The decision that voters in Phoenix City Council District 6 make on Tuesday, Aug. 27 will determine whether we remain a great city for the benefit of future generations or embark on the path of decline already laid out by cities like Detroit.
I went out to greet Obama at his speech at Desert Vista High School on Tuesday with one simple message: reject the Keystone XL Pipeline. His speech was about housing, but this affects my home, and yours. The 181 million metric tons of carbon dioxide emitted each year as a result of the pipeline will exacerbate the drought, record heat, and wildfires that already plague our state.
Should the Arizona Corporation Commission require the customers of APS to provide yet another subsidy to solar energy production? That’s the question at the heart of the argument between the utility and it’s net-metering customers.
President Barack Obama's visit to Phoenix on Tuesday shines a spotlight on one of the nation's most rapid housing recoveries, with home prices soaring and bidding wars occurring on a regular basis.
PHOENIX — Despite limited success last time, Gov. Jan Brewer is again building up a war chest to try to influence federal elections in Arizona — and elsewhere.

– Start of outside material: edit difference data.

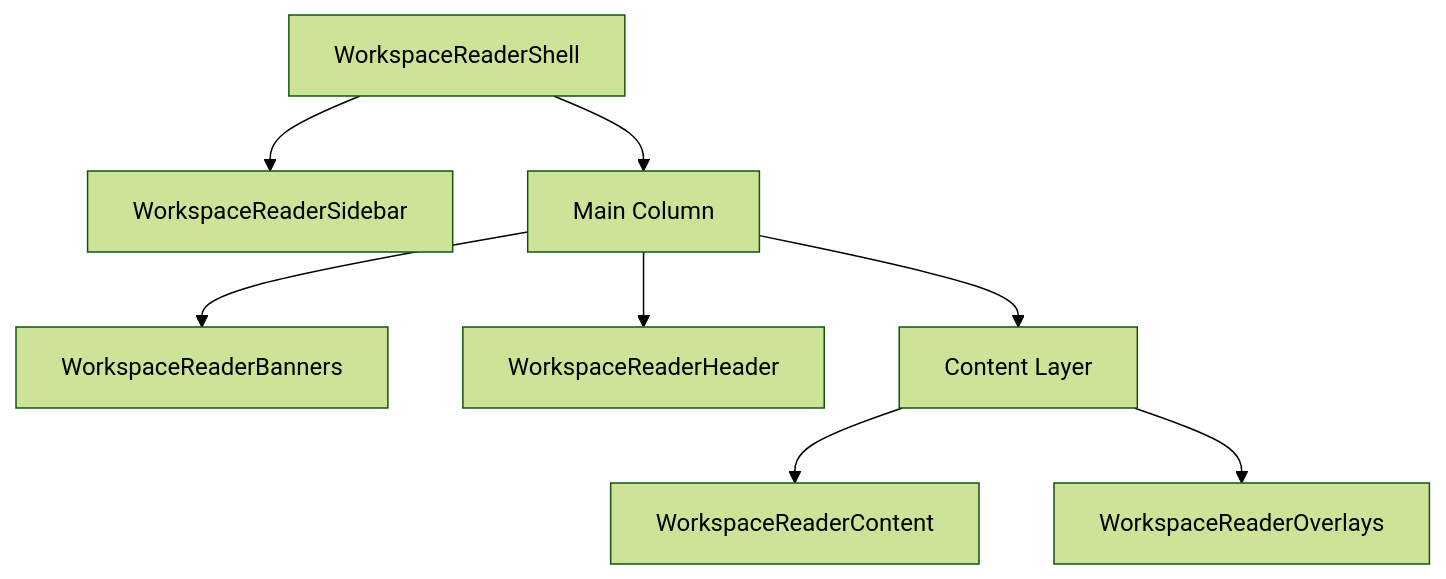
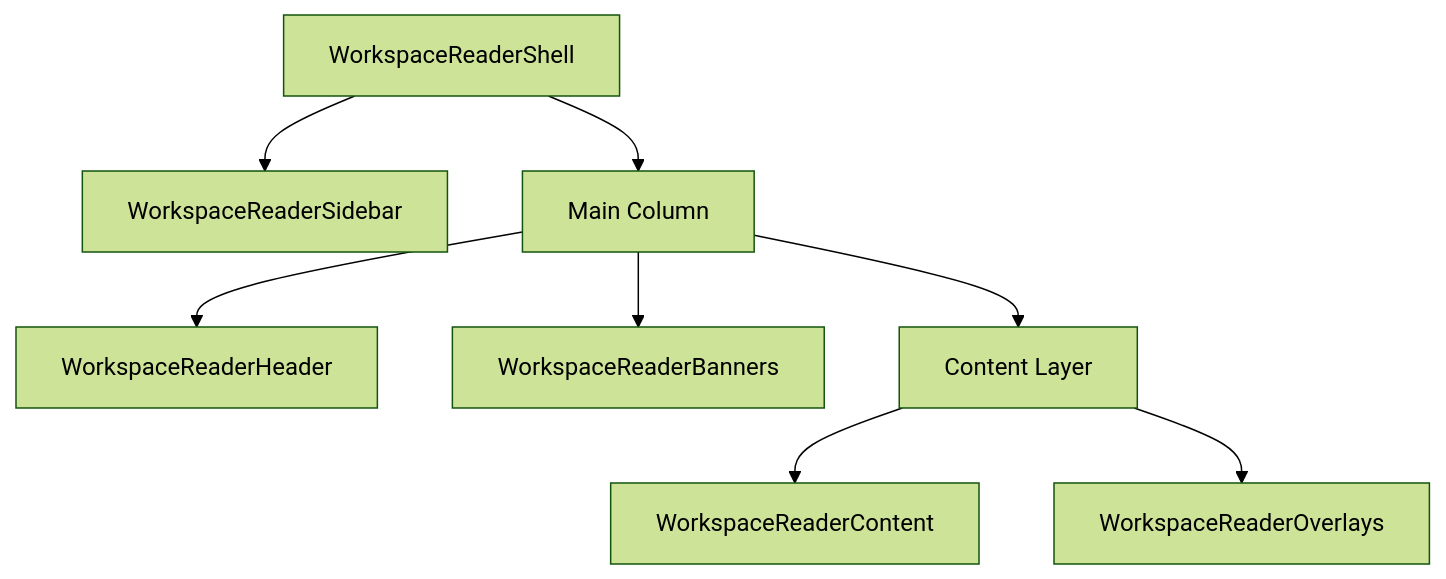
Before and after one commit to immagiov4/Nous: the first of 3 diagrams in .cubic/wiki/05-section-frontend/01-p-reader-shell.md, drawn with Mermaid (forest theme). The commit also changed other lines of this file and 3 other files, not shown here.

Commit message:
fix(reader): reserve header space above source banner

````diff
--- a/.cubic/wiki/05-section-frontend/01-p-reader-shell.md
+++ b/.cubic/wiki/05-section-frontend/01-p-reader-shell.md
@@ -34,10 +34,10 @@
 ```mermaid
 flowchart TD
     Shell[WorkspaceReaderShell] --> Sidebar[WorkspaceReaderSidebar]
     Shell --> MainCol[Main Column]
+    MainCol --> Header[WorkspaceReaderHeader]
     MainCol --> Banners[WorkspaceReaderBanners]
-    MainCol --> Header[WorkspaceReaderHeader]
     MainCol --> ContentLayer[Content Layer]
     ContentLayer --> Content[WorkspaceReaderContent]
     ContentLayer --> Overlays[WorkspaceReaderOverlays]
 ```
````
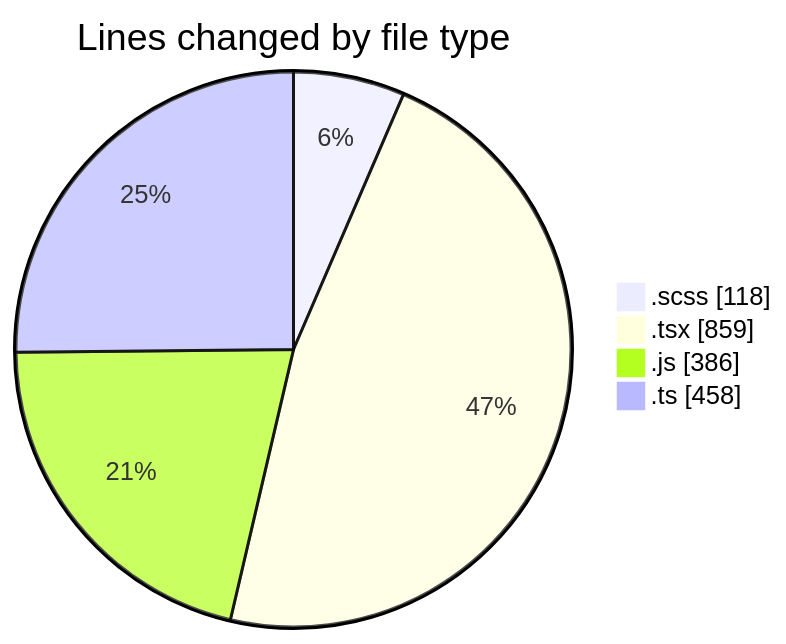
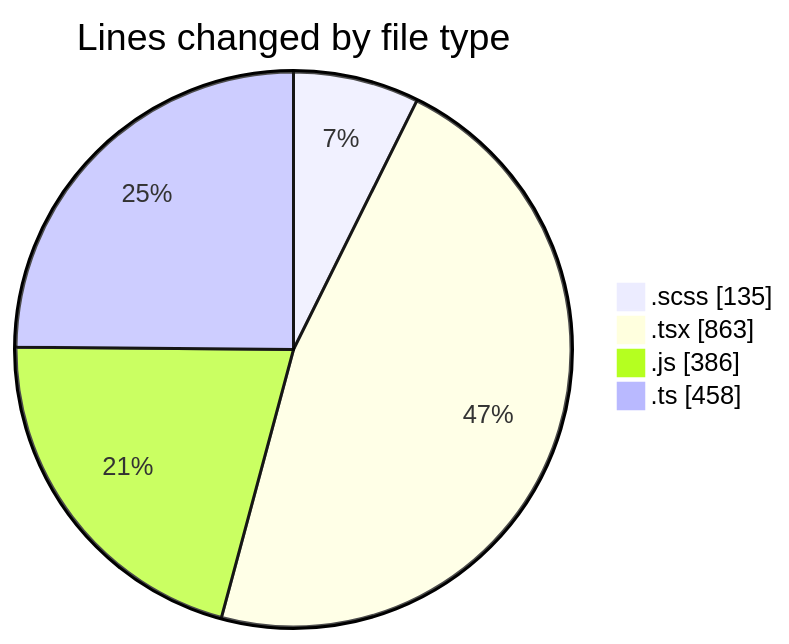
One commit to momahboobian/code-tracking changed the first of 2 diagrams in 2025-03-14/cda/README.md. Above: the diagram before and after it, drawn with Mermaid. The commit also changed other lines of this file and 1 other file, not shown here.

````diff
--- a/2025-03-14/cda/README.md
+++ b/2025-03-14/cda/README.md
@@ -34,8 +34,8 @@
 ```mermaid
 pie showData
 title Lines changed by file type
-".scss" : 118
-".tsx" : 859
+".scss" : 135
+".tsx" : 863
 ".js" : 386
 ".ts" : 458
 ```
````
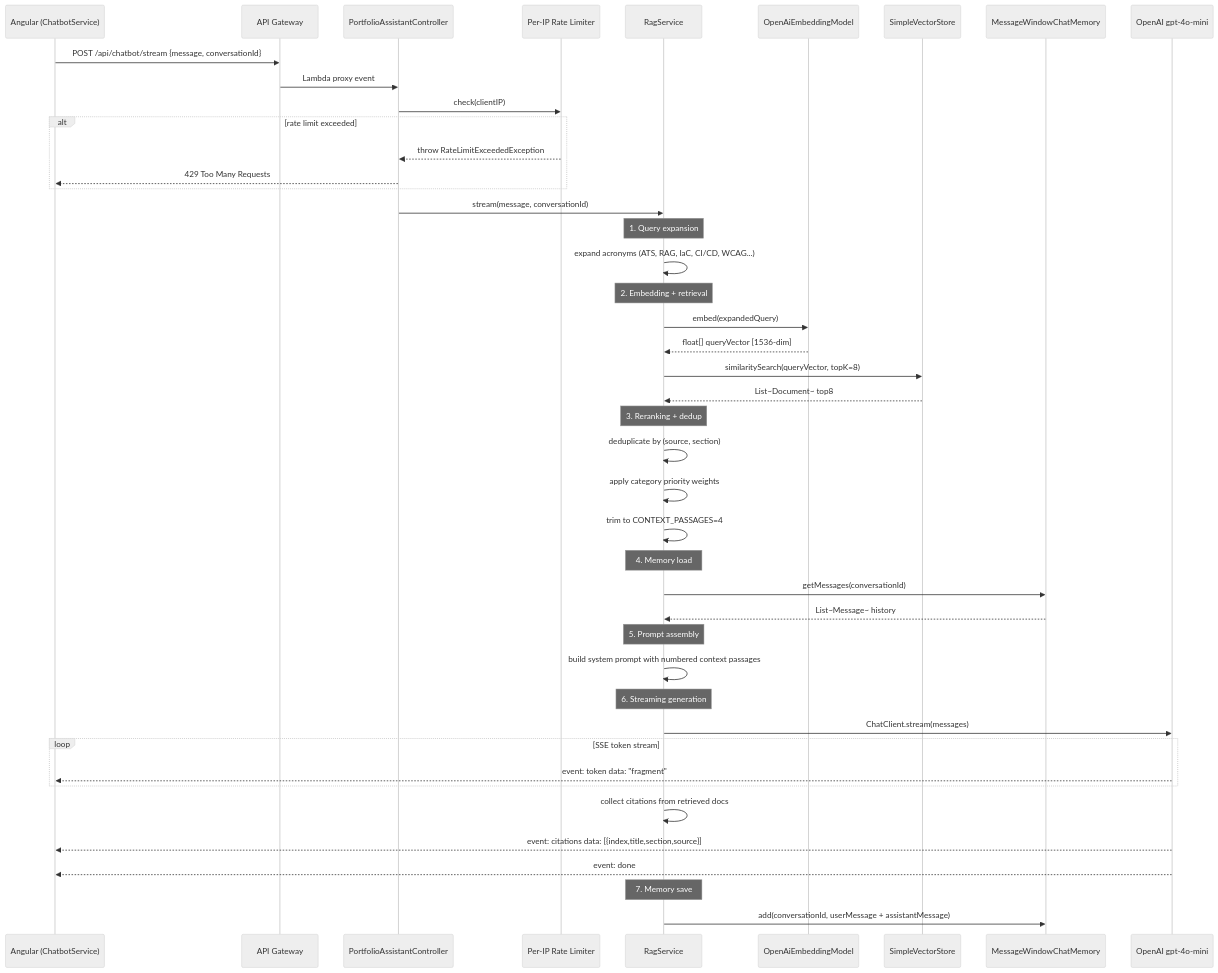
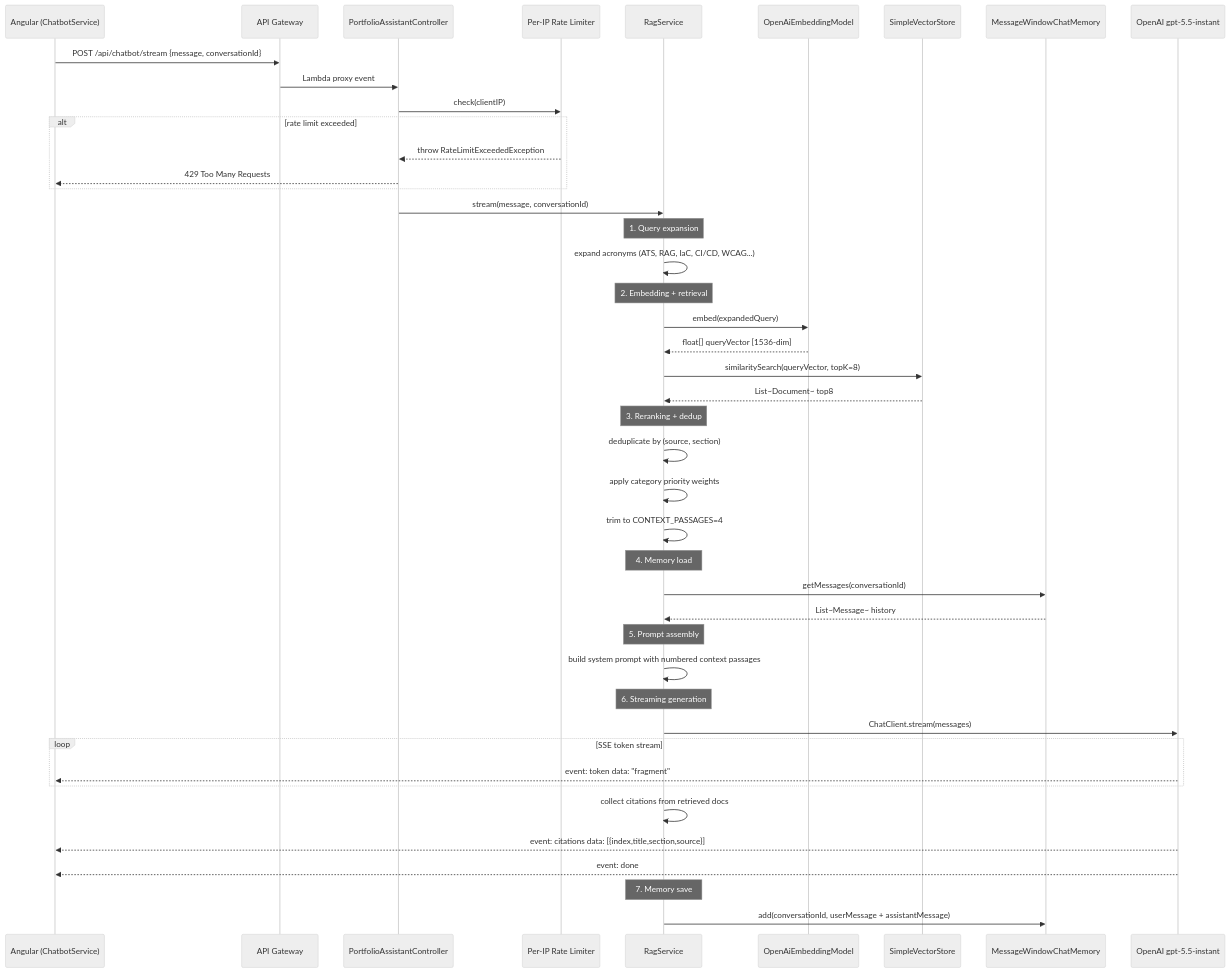
One commit to clark22134/MyPortfolioWebsite changed diagram 11 of 11 in docs/UML_DIAGRAMS.md. Above: the diagram before and after it, drawn with Mermaid (neutral theme). The commit also changed other lines of this file and 25 other files, not shown here.

Commit message:
Code coverage, broken docs links, gpt-5.5-instant for chatbot

````diff
--- a/docs/UML_DIAGRAMS.md
+++ b/docs/UML_DIAGRAMS.md
@@ -1082,58 +1082,58 @@
 ```mermaid
 sequenceDiagram
     participant Angular as Angular (ChatbotService)
     participant APIGW as API Gateway
     participant Ctrl as PortfolioAssistantController
     participant RateLim as Per-IP Rate Limiter
     participant Rag as RagService
     participant Embed as OpenAiEmbeddingModel
     participant VS as SimpleVectorStore
     participant Mem as MessageWindowChatMemory
-    participant OpenAI as OpenAI gpt-4o-mini
+    participant OpenAI as OpenAI gpt-5.5-instant
 
     Angular->>APIGW: POST /api/chatbot/stream {message, conversationId}
     APIGW->>Ctrl: Lambda proxy event
 
     Ctrl->>RateLim: check(clientIP)
     alt rate limit exceeded
         RateLim-->>Ctrl: throw RateLimitExceededException
         Ctrl-->>Angular: 429 Too Many Requests
     end
 
     Ctrl->>Rag: stream(message, conversationId)
 
     Note over Rag: 1. Query expansion
     Rag->>Rag: expand acronyms (ATS, RAG, IaC, CI/CD, WCAG...)
 
     Note over Rag: 2. Embedding + retrieval
     Rag->>Embed: embed(expandedQuery)
     Embed-->>Rag: float[] queryVector [1536-dim]
     Rag->>VS: similaritySearch(queryVector, topK=8)
     VS-->>Rag: List~Document~ top8
 
     Note over Rag: 3. Reranking + dedup
     Rag->>Rag: deduplicate by (source, section)
     Rag->>Rag: apply category priority weights
     Rag->>Rag: trim to CONTEXT_PASSAGES=4
 
     Note over Rag: 4. Memory load
     Rag->>Mem: getMessages(conversationId)
     Mem-->>Rag: List~Message~ history
 
     Note over Rag: 5. Prompt assembly
     Rag->>Rag: build system prompt with numbered context passages
 
     Note over Rag: 6. Streaming generation
     Rag->>OpenAI: ChatClient.stream(messages)
 
     loop SSE token stream
         OpenAI-->>Angular: event: token  data: "fragment"
     end
 
     Rag->>Rag: collect citations from retrieved docs
     OpenAI-->>Angular: event: citations  data: [{index,title,section,source}]
     OpenAI-->>Angular: event: done
 
     Note over Rag: 7. Memory save
     Rag->>Mem: add(conversationId, userMessage + assistantMessage)
 ```
````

CGI Group Inc., a provider of information technology and business process services, announced this week the opening of its newest Global Infrastructure Services support facility at Tempe Crossroads.